Problem requirements >>
What you return must match the data below exactly, minus any pictures.

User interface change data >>
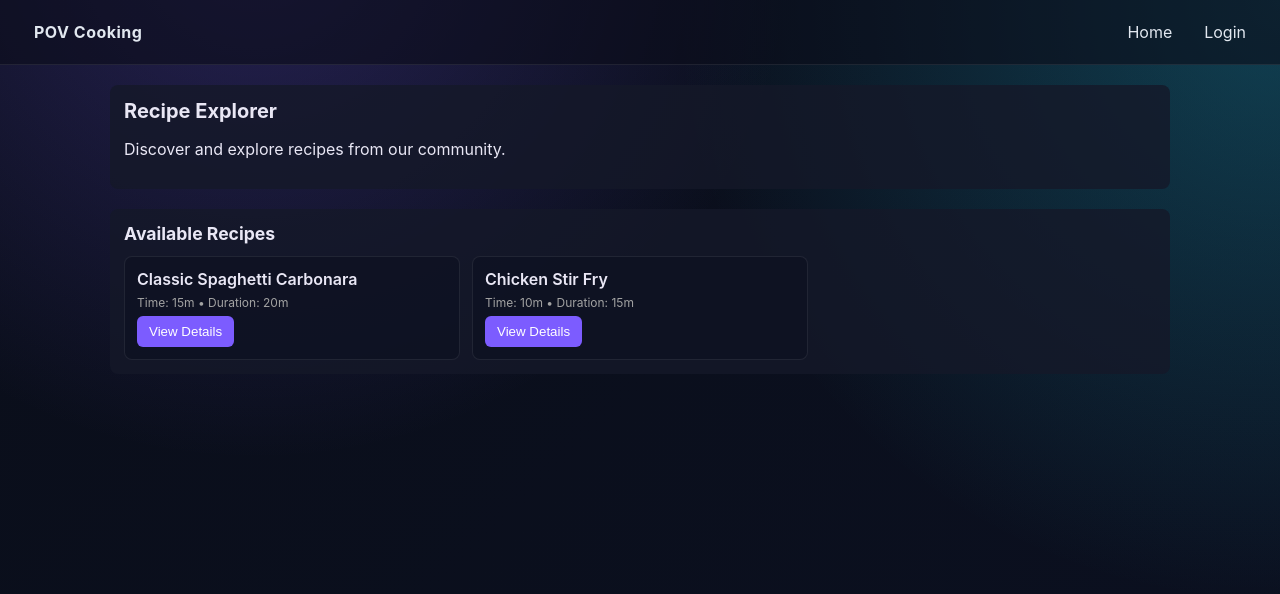
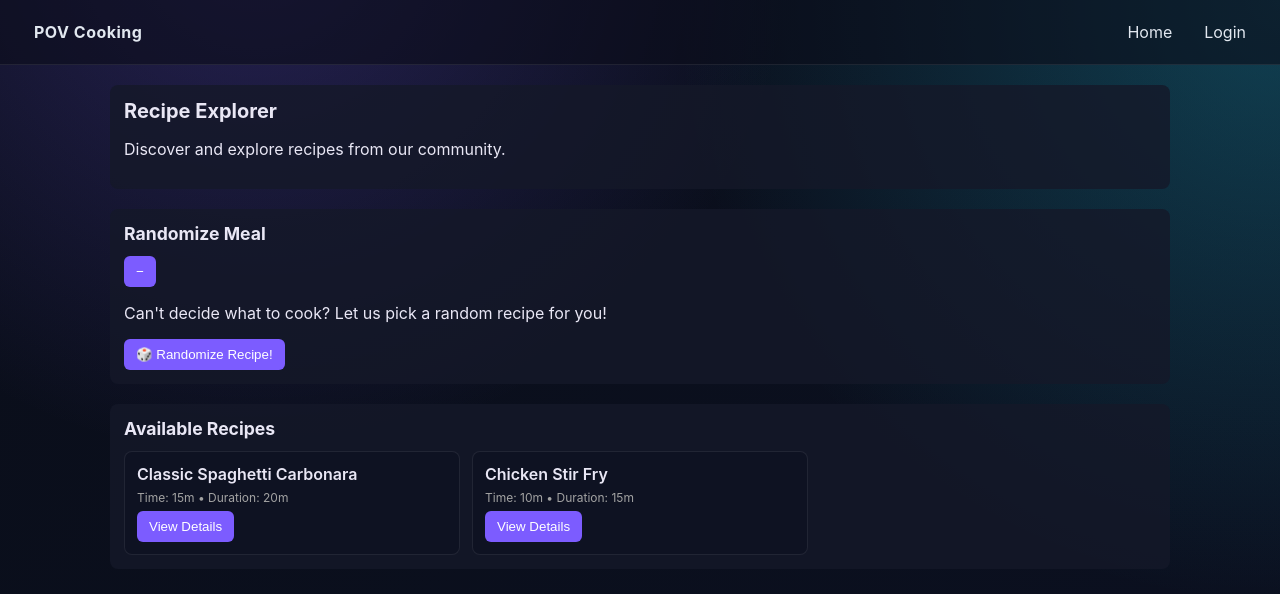
Before and after one commit to Pasionfruit/POV_Cooking, a React (Vite) app in the folder frontend/: page / in a window 1280 px wide. Shown: the top 594 px of the page. Built offline with nearby package versions, Linux system fonts and the light colour scheme.

Commit message:
Collapsible Randomizer

```diff
--- a/frontend/src/pages/Home.jsx
+++ b/frontend/src/pages/Home.jsx
@@ -30,6 +30,23 @@ export default function Home() {
 
   const [editingRecipe, setEditingRecipe] = useState(null)
   const [editForm, setEditForm] = useState({ title: '', ingredients: '', instructions: '', time: '', duration: '', equipment: '' })
+  const [isSpinning, setIsSpinning] = useState(false)
+  const [selectedRecipe, setSelectedRecipe] = useState(null)
+  const [isRandomizerExpanded, setIsRandomizerExpanded] = useState(true)
+
+  const handleSpin = () => {
+    if (isSpinning || recipes.length === 0) return
+
+    setIsSpinning(true)
+    setSelectedRecipe(null)
+
+    // Select random recipe immediately
+    setTimeout(() => {
+      const randomIndex = Math.floor(Math.random() * recipes.length)
+      setSelectedRecipe(recipes[randomIndex])
+      setIsSpinning(false)
+    }, 1000) // Short delay for effect
+  }
 
   const handleEdit = (recipe) => {
     setEditingRecipe(recipe.id)
@@ -79,6 +96,39 @@ export default function Home() {
       <section className="panel">
         <h2>Recipe Explorer</h2>
         <p>Discover and explore recipes from our community.</p>
+      </section>
+
+      <section className="panel">
+        <div className="panel-header" onClick={() => setIsRandomizerExpanded(!isRandomizerExpanded)}>
+          <h3>Randomize Meal</h3>
+          <button className="collapse-btn">
+            {isRandomizerExpanded ? '−' : '+'}
+          </button>
+        </div>
+        {isRandomizerExpanded && (
+          <>
+            <p>Can't decide what to cook? Let us pick a random recipe for you!</p>
+            <div className="randomizer-container">
+              <button
+                onClick={handleSpin}
+                disabled={isSpinning || recipes.length === 0}
+                className="randomize-button"
+              >
+                {isSpinning ? '🎲 Choosing...' : '🎲 Randomize Recipe!'}
+              </button>
+            </div>
+            {selectedRecipe && !isSpinning && (
+              <div className="selected-recipe">
+                <h4>🍽️ Your random recipe: {selectedRecipe.title}</h4>
+                <p>Time: {selectedRecipe.time}m • Duration: {selectedRecipe.duration}m</p>
+                <div className="recipe-preview">
+                  <strong>Ingredients:</strong> {selectedRecipe.ingredients.slice(0, 3).join(', ')}{selectedRecipe.ingredients.length > 3 ? '...' : ''}
+                </div>
+                <button onClick={() => alert('Recipe details would open here!')}>View Full Recipe</button>
+              </div>
+            )}
+          </>
+        )}
       </section>
 
       <section className="panel">
```
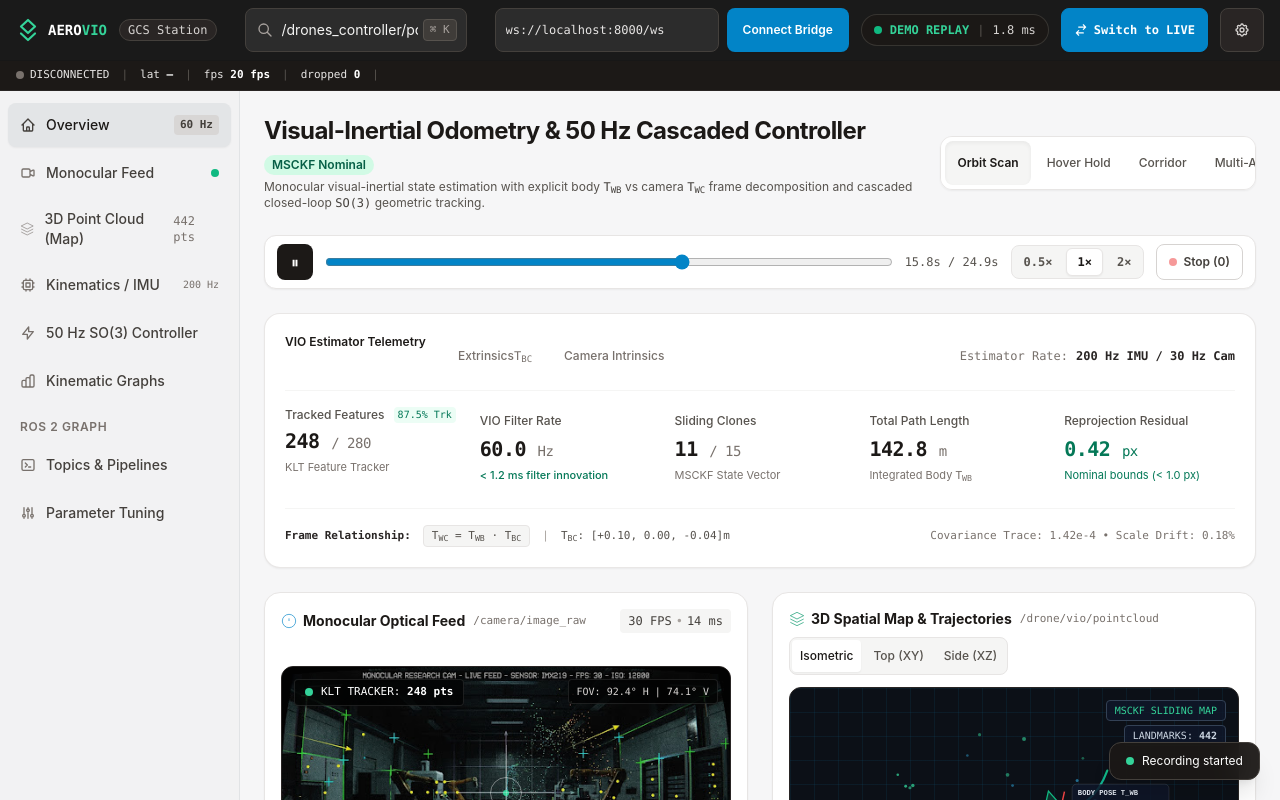
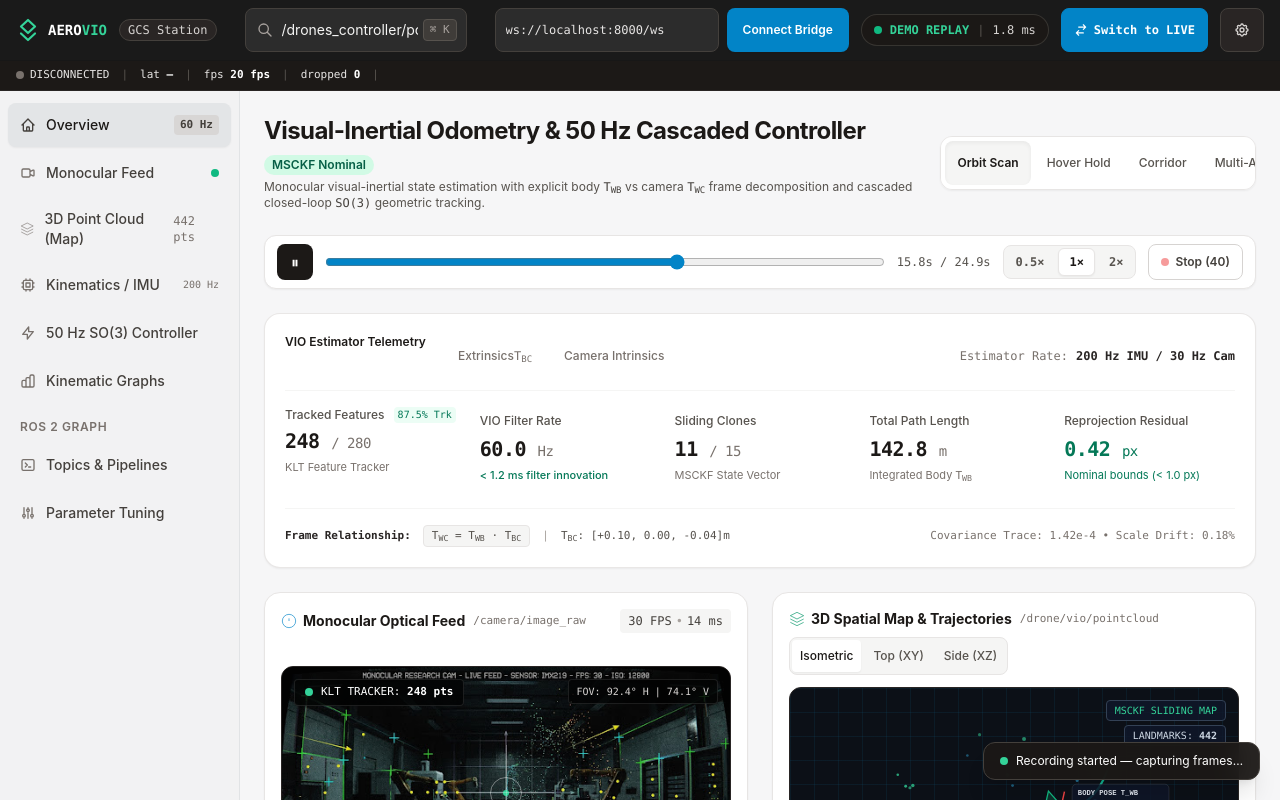
Before and after one commit to iamakhilan/Drones-Dashboard, a website: page index.html in a window 1280 px wide. Both pictures are taken after a click on the button "Record". Shown: the top 800 px of the page. Drawn offline with Linux system fonts and the light colour scheme.

Commit message:
fix: scrubber tick counter separation, record CSV export + live count

```diff
--- a/index.html
+++ b/index.html
@@ -436,29 +436,35 @@
     let recordingBuffer = [];
     let isRecording = false;
     let fpsCounter = 0, fpsLastTime = performance.now(), droppedFrames = 0;
+    let tickCounter = 0;
+    let latencyHistory = [];
     function startTelemetryPlayback() {
       if (liveTimerInterval) clearInterval(liveTimerInterval);
-      liveTimerInterval = setInterval(() => {
+      liveTimerInterval = setInterval(function(){
         if (playbackPaused) return;
         const dataset = realData.trajectories[currentDatasetKey];
         if (!dataset || !dataset.points || dataset.points.length === 0) return;
-        // speed: 0.5x = every 2nd tick, 2x = 2 frames per tick
+        tickCounter++;
         let steps = playbackSpeed >= 1 ? Math.round(playbackSpeed) : 1;
         let skip = playbackSpeed < 1 ? Math.round(1/playbackSpeed) : 1;
-        // simple: 1x=1 frame, 2x=2 frames, 0.5x=1 frame every 2 ticks
-        if (playbackSpeed < 1) {
-          fpsCounter++;
-          if (fpsCounter % skip !== 0) { updateScrubberUI(); return; }
-        }
+        if (playbackSpeed < 1 && (tickCounter % skip !== 0)) { updateScrubberUI(); updateHealthBar(); return; }
+        const before = currentFrameIndex;
         for (let s=0; s<steps; s++) {
           const frame = dataset.points[currentFrameIndex];
           currentFrameIndex = (currentFrameIndex + 1) % dataset.points.length;
           updateDashboardWithFrame(frame, dataset.points);
           if (isRecording) recordingBuffer.push(Object.assign({}, frame));
+          if (isRecording) {
+            const rb = document.getElementById('record-btn');
+            if (rb && isRecording && recordingBuffer.length % 20 === 0) rb.innerHTML = '<span class="w-2 h-2 rounded-full bg-red-500 inline-block animate-pulse"></span> Stop ('+recordingBuffer.length+')';
+          }
         }
+        // dropped estimate: if we advanced more than 1 logical frame but system lagged
+        const expected = steps;
+        const actual = steps; // placeholder — real drop detected via interval drift below
         updateScrubberUI();
         updateHealthBar();
-        fpsCounter++;
+        fpsCounter += steps;
       }, 50);
     }
     function setPlaybackSpeed(s) {
@@ -500,14 +506,14 @@
       const btn = document.getElementById('record-btn');
       if (!isRecording) {
         recordingBuffer = []; isRecording = true;
-        if (btn) { btn.innerHTML = '<span class=\"w-2 h-2 rounded-full bg-red-500 inline-block animate-pulse\"></span> Stop ('+recordingBuffer.length+')'; btn.classList.add('bg-red-50','border-red-300','text-red-700'); }
-        showToast('Recording started');
+        if (btn) { btn.innerHTML = '<span class="w-2 h-2 rounded-full bg-red-500 inline-block animate-pulse"></span> Stop (0)'; btn.classList.add('bg-red-50','border-red-300','text-red-700'); }
+        showToast('Recording started — capturing frames…');
       } else {
         isRecording = false;
-        if (btn) { btn.innerHTML = '<span class=\"w-2 h-2 rounded-full bg-red-500 inline-block\"></span> Record'; btn.classList.remove('bg-red-50','border-red-300','text-red-700'); }
+        if (btn) { btn.innerHTML = '<span class="w-2 h-2 rounded-full bg-red-500 inline-block"></span> Record'; btn.classList.remove('bg-red-50','border-red-300','text-red-700'); }
         if (recordingBuffer.length === 0) { showToast('No frames recorded'); return; }
         const header = Object.keys(recordingBuffer[0]).join(',');
-        const rows = recordingBuffer.map(r=>Object.values(r).join(',')).join('\n');
+        const rows = recordingBuffer.map(function(r){ return Object.values(r).join(','); }).join('\n');
         const blob = new Blob([header+'\n'+rows], {type:'text/csv'});
         const url = URL.createObjectURL(blob);
         const a = document.createElement('a'); a.href=url; a.download='aerovio_capture_'+Date.now()+'.csv'; document.body.appendChild(a); a.click(); document.body.removeChild(a); URL.revokeObjectURL(url);
```
Also changed, not shown: css/output.css.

Solved problem >>
Before and after one commit to Pasionfruit/POV_Cooking, a React (Vite) app in the folder frontend/: page / in a window 1280 px wide. Shown: the top 594 px of the page. Built offline with nearby package versions, Linux system fonts and the light colour scheme.

Commit message:
Collapsible Randomizer

```diff
--- a/frontend/src/pages/Home.jsx
+++ b/frontend/src/pages/Home.jsx
@@ -30,6 +30,23 @@ export default function Home() {
 
   const [editingRecipe, setEditingRecipe] = useState(null)
   const [editForm, setEditForm] = useState({ title: '', ingredients: '', instructions: '', time: '', duration: '', equipment: '' })
+  const [isSpinning, setIsSpinning] = useState(false)
+  const [selectedRecipe, setSelectedRecipe] = useState(null)
+  const [isRandomizerExpanded, setIsRandomizerExpanded] = useState(true)
+
+  const handleSpin = () => {
+    if (isSpinning || recipes.length === 0) return
+
+    setIsSpinning(true)
+    setSelectedRecipe(null)
+
+    // Select random recipe immediately
+    setTimeout(() => {
+      const randomIndex = Math.floor(Math.random() * recipes.length)
+      setSelectedRecipe(recipes[randomIndex])
+      setIsSpinning(false)
+    }, 1000) // Short delay for effect
+  }
 
   const handleEdit = (recipe) => {
     setEditingRecipe(recipe.id)
@@ -79,6 +96,39 @@ export default function Home() {
       <section className="panel">
         <h2>Recipe Explorer</h2>
         <p>Discover and explore recipes from our community.</p>
+      </section>
+
+      <section className="panel">
+        <div className="panel-header" onClick={() => setIsRandomizerExpanded(!isRandomizerExpanded)}>
+          <h3>Randomize Meal</h3>
+          <button className="collapse-btn">
+            {isRandomizerExpanded ? '−' : '+'}
+          </button>
+        </div>
+        {isRandomizerExpanded && (
+          <>
+            <p>Can't decide what to cook? Let us pick a random recipe for you!</p>
+            <div className="randomizer-container">
+              <button
+                onClick={handleSpin}
+                disabled={isSpinning || recipes.length === 0}
+                className="randomize-button"
+              >
+                {isSpinning ? '🎲 Choosing...' : '🎲 Randomize Recipe!'}
+              </button>
+            </div>
+            {selectedRecipe && !isSpinning && (
+              <div className="selected-recipe">
+                <h4>🍽️ Your random recipe: {selectedRecipe.title}</h4>
+                <p>Time: {selectedRecipe.time}m • Duration: {selectedRecipe.duration}m</p>
+                <div className="recipe-preview">
+                  <strong>Ingredients:</strong> {selectedRecipe.ingredients.slice(0, 3).join(', ')}{selectedRecipe.ingredients.length > 3 ? '...' : ''}
+                </div>
+                <button onClick={() => alert('Recipe details would open here!')}>View Full Recipe</button>
+              </div>
+            )}
+          </>
+        )}
       </section>
 
       <section className="panel">
```
Before and after one commit to iamakhilan/Drones-Dashboard, a website: page index.html in a window 1280 px wide. Both pictures are taken after a click on the button "Record". Shown: the top 800 px of the page. Drawn offline with Linux system fonts and the light colour scheme.

Commit message:
fix: scrubber tick counter separation, record CSV export + live count

```diff
--- a/index.html
+++ b/index.html
@@ -436,29 +436,35 @@
     let recordingBuffer = [];
     let isRecording = false;
     let fpsCounter = 0, fpsLastTime = performance.now(), droppedFrames = 0;
+    let tickCounter = 0;
+    let latencyHistory = [];
     function startTelemetryPlayback() {
       if (liveTimerInterval) clearInterval(liveTimerInterval);
-      liveTimerInterval = setInterval(() => {
+      liveTimerInterval = setInterval(function(){
         if (playbackPaused) return;
         const dataset = realData.trajectories[currentDatasetKey];
         if (!dataset || !dataset.points || dataset.points.length === 0) return;
-        // speed: 0.5x = every 2nd tick, 2x = 2 frames per tick
+        tickCounter++;
         let steps = playbackSpeed >= 1 ? Math.round(playbackSpeed) : 1;
         let skip = playbackSpeed < 1 ? Math.round(1/playbackSpeed) : 1;
-        // simple: 1x=1 frame, 2x=2 frames, 0.5x=1 frame every 2 ticks
-        if (playbackSpeed < 1) {
-          fpsCounter++;
-          if (fpsCounter % skip !== 0) { updateScrubberUI(); return; }
-        }
+        if (playbackSpeed < 1 && (tickCounter % skip !== 0)) { updateScrubberUI(); updateHealthBar(); return; }
+        const before = currentFrameIndex;
         for (let s=0; s<steps; s++) {
           const frame = dataset.points[currentFrameIndex];
           currentFrameIndex = (currentFrameIndex + 1) % dataset.points.length;
           updateDashboardWithFrame(frame, dataset.points);
           if (isRecording) recordingBuffer.push(Object.assign({}, frame));
+          if (isRecording) {
+            const rb = document.getElementById('record-btn');
+            if (rb && isRecording && recordingBuffer.length % 20 === 0) rb.innerHTML = '<span class="w-2 h-2 rounded-full bg-red-500 inline-block animate-pulse"></span> Stop ('+recordingBuffer.length+')';
+          }
         }
+        // dropped estimate: if we advanced more than 1 logical frame but system lagged
+        const expected = steps;
+        const actual = steps; // placeholder — real drop detected via interval drift below
         updateScrubberUI();
         updateHealthBar();
-        fpsCounter++;
+        fpsCounter += steps;
       }, 50);
     }
     function setPlaybackSpeed(s) {
@@ -500,14 +506,14 @@
       const btn = document.getElementById('record-btn');
       if (!isRecording) {
         recordingBuffer = []; isRecording = true;
-        if (btn) { btn.innerHTML = '<span class=\"w-2 h-2 rounded-full bg-red-500 inline-block animate-pulse\"></span> Stop ('+recordingBuffer.length+')'; btn.classList.add('bg-red-50','border-red-300','text-red-700'); }
-        showToast('Recording started');
+        if (btn) { btn.innerHTML = '<span class="w-2 h-2 rounded-full bg-red-500 inline-block animate-pulse"></span> Stop (0)'; btn.classList.add('bg-red-50','border-red-300','text-red-700'); }
+        showToast('Recording started — capturing frames…');
       } else {
         isRecording = false;
-        if (btn) { btn.innerHTML = '<span class=\"w-2 h-2 rounded-full bg-red-500 inline-block\"></span> Record'; btn.classList.remove('bg-red-50','border-red-300','text-red-700'); }
+        if (btn) { btn.innerHTML = '<span class="w-2 h-2 rounded-full bg-red-500 inline-block"></span> Record'; btn.classList.remove('bg-red-50','border-red-300','text-red-700'); }
         if (recordingBuffer.length === 0) { showToast('No frames recorded'); return; }
         const header = Object.keys(recordingBuffer[0]).join(',');
-        const rows = recordingBuffer.map(r=>Object.values(r).join(',')).join('\n');
+        const rows = recordingBuffer.map(function(r){ return Object.values(r).join(','); }).join('\n');
         const blob = new Blob([header+'\n'+rows], {type:'text/csv'});
         const url = URL.createObjectURL(blob);
         const a = document.createElement('a'); a.href=url; a.download='aerovio_capture_'+Date.now()+'.csv'; document.body.appendChild(a); a.click(); document.body.removeChild(a); URL.revokeObjectURL(url);
```
Also changed, not shown: css/output.css.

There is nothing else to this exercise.